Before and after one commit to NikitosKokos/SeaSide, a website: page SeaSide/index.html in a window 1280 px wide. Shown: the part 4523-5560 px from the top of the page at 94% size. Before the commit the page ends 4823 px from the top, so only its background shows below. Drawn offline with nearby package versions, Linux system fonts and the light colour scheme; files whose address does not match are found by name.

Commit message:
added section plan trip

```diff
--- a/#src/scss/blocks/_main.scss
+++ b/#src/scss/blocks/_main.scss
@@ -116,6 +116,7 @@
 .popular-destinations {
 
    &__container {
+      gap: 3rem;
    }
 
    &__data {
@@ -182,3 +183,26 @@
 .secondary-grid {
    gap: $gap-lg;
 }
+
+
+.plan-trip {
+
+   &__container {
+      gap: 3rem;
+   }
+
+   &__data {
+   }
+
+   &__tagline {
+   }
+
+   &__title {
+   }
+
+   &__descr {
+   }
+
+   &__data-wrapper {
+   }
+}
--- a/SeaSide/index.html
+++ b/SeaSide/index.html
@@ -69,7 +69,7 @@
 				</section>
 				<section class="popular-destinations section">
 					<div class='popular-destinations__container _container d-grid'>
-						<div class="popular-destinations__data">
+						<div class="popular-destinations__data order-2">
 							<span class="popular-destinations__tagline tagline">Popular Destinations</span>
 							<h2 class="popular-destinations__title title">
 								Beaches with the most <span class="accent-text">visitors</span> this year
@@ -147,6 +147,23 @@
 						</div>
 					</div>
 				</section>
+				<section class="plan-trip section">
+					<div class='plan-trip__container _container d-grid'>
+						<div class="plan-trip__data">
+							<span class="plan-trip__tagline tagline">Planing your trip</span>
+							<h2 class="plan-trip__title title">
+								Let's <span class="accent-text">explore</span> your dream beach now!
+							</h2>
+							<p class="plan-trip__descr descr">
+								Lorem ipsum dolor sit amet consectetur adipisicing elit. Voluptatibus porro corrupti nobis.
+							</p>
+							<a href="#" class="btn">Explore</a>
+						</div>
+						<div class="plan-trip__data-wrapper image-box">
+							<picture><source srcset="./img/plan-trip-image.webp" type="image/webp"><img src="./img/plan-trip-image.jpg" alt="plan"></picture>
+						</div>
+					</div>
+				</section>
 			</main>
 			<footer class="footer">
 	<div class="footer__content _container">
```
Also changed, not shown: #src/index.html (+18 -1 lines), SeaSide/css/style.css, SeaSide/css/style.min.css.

----------------------------------------

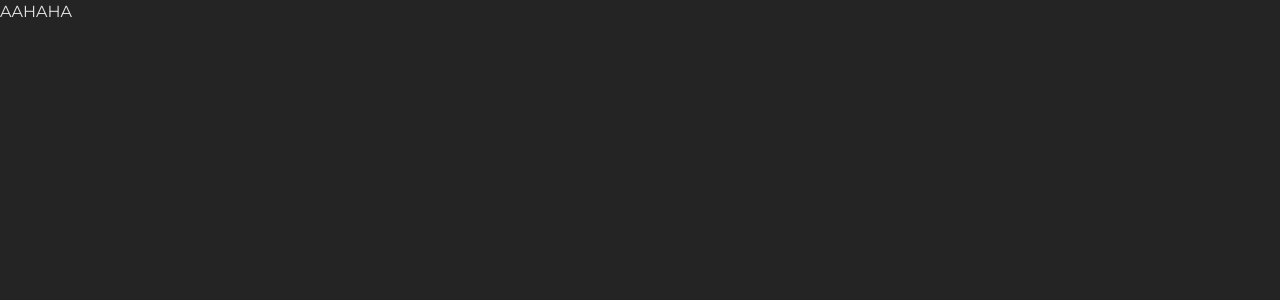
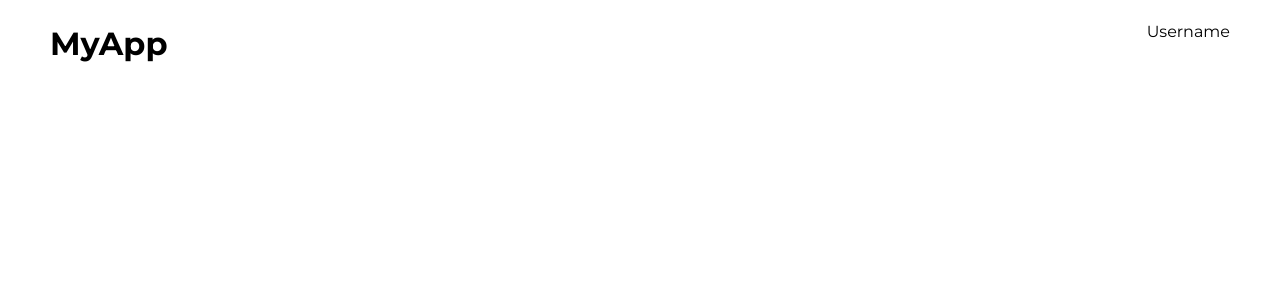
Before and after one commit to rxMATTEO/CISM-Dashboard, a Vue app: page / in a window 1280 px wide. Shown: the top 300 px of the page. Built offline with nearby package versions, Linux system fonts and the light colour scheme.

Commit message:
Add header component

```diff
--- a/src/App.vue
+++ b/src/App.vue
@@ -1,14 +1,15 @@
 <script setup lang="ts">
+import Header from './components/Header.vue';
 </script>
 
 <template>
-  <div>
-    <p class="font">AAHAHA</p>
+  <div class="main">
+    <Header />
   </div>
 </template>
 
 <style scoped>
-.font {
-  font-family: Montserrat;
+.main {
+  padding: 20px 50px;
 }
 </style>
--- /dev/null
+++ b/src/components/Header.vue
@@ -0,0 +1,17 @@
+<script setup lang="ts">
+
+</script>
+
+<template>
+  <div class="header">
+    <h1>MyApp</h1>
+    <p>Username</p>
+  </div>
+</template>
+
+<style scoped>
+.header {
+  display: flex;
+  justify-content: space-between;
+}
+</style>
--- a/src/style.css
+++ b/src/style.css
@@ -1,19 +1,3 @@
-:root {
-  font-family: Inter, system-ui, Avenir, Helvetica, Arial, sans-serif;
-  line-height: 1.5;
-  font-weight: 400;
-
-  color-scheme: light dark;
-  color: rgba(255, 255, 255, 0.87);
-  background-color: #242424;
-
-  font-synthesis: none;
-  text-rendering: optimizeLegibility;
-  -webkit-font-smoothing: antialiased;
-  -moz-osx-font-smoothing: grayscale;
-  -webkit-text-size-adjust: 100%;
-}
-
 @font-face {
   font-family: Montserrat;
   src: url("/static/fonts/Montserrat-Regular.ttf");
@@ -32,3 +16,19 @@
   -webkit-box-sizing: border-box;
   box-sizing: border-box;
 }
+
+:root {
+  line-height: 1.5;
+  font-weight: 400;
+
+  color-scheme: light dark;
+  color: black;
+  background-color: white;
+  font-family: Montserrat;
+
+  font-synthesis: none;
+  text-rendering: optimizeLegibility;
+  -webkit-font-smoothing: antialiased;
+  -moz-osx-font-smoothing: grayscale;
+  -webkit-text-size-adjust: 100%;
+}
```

----------------------------------------

• About this exercise
Look through the records for the word "style". Every line that has it should be copied.

• Solved exercise
Also changed, not shown: #src/index.html (+18 -1 lines), SeaSide/css/style.css, SeaSide/css/style.min.css.
 <style scoped>
 </style>
+<style scoped>
+</style>
--- a/src/style.css
+++ b/src/style.css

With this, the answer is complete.